What a brilliant orator. The honest restatement packs a lot less of a punch, doesn’t it? I can find some scientists who insist we never landed on the moon, if I really try.
This label of “science” has an appeal to the energized ideologue, similar to the appeal catnip has on a feline. If it’s “science,” questioning it is futile, and that’s exactly what ideologues want — don’t question what we say, it is futility to do so. And indeed, that is exactly the claim they’ve been making. The problem is, that only holds for scientific fact, not scientific opinion. What seems to have escaped their notice is that the scientific pursuits that have aided mankind most greatly, involved scientific opinions that were way-the-fuck-out-there.
In fact, it’s been pretty often that scientific innovation has provided us with this great benefit, as a direct result of testing theories that never even came close to surviving any level of critical inspection. Even software engineers apply that, on a daily basis. Let’s say some fool who doesn’t know what he’s doing, hands me some code. His track record is that his stuff doesn’t work, because he sucks at his job and doesn’t unit-test his stuff, and my intuition is that it isn’t going to work. But my “theory” is that it will. It’s not any sort of professional courtesy, it’s a desire to waste as little time on it as I possibly can, having resigned myself to the fate that I will have to waste some. So I devastate the theory by taking it seriously. The code works, is my default premise; I presume, scientifically, against what I think to be the likely truth. So let’s call it this way, and do an “experiment.” Whoopsie!

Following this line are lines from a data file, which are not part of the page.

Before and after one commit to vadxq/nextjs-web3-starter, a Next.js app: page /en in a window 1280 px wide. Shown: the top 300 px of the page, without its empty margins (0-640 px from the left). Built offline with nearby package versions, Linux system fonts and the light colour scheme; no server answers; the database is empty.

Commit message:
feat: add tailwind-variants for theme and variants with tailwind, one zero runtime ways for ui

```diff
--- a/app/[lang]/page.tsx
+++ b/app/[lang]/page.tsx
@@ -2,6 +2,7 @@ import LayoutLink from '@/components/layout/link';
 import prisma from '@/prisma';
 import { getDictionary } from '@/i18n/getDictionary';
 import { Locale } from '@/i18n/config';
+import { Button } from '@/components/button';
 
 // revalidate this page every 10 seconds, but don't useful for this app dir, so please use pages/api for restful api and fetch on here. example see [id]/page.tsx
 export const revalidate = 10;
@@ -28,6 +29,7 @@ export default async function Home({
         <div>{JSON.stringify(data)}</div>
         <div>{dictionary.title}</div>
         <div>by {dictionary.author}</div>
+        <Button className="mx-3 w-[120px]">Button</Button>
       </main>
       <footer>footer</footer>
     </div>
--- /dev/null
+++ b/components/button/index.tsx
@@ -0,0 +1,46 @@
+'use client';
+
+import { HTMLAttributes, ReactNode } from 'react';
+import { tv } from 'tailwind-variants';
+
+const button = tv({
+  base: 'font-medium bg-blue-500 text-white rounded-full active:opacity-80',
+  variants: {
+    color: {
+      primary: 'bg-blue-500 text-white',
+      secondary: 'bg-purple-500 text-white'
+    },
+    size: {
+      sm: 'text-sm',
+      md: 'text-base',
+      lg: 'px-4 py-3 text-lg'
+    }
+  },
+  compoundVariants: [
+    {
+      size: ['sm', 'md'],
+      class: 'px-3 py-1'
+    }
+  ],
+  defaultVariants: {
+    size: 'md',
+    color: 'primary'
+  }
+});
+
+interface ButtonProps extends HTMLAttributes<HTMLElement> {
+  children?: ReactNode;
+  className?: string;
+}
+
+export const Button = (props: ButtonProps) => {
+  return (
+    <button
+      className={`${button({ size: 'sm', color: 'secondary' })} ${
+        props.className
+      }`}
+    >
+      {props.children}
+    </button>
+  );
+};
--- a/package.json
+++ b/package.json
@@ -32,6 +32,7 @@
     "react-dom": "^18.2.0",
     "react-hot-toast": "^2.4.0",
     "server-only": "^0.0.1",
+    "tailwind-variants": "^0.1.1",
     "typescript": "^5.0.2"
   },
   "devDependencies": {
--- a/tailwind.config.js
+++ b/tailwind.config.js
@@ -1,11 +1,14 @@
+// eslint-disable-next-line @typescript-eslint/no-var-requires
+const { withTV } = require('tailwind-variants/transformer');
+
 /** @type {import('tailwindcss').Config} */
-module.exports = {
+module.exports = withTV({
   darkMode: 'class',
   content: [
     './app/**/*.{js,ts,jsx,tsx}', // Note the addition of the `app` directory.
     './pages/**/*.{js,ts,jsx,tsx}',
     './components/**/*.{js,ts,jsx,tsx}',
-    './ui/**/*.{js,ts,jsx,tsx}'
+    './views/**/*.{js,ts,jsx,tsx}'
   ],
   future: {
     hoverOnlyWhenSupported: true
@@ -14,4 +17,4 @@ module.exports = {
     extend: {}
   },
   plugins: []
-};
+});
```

Well, give me a ring when you fix your shit. Then I go back to what I was doing.
That’s exactly the way science is done. You make a theory. You build an experiment around the theory. The cool thing about software engineering is, you usually can achieve some certainty about the theory being proven, or failing that, you can achieve some certainty about the theory being refuted. Oh look, the database table had integrity, we ran your transaction and nothing else, now it’s lost integrity. That’s a rarity in the rest of science.
“Scientists say [insert fact here]” speaks volumes. It is the final word. Yes, challenging it is futile. “Scientists say [insert opinion here],” on the other hand…that says nothing. That’s what people don’t seem to get lately, one says everything and the other says absolutely nothing. You have to think outside Thing I Know #330 if you want to do the “science says” thing.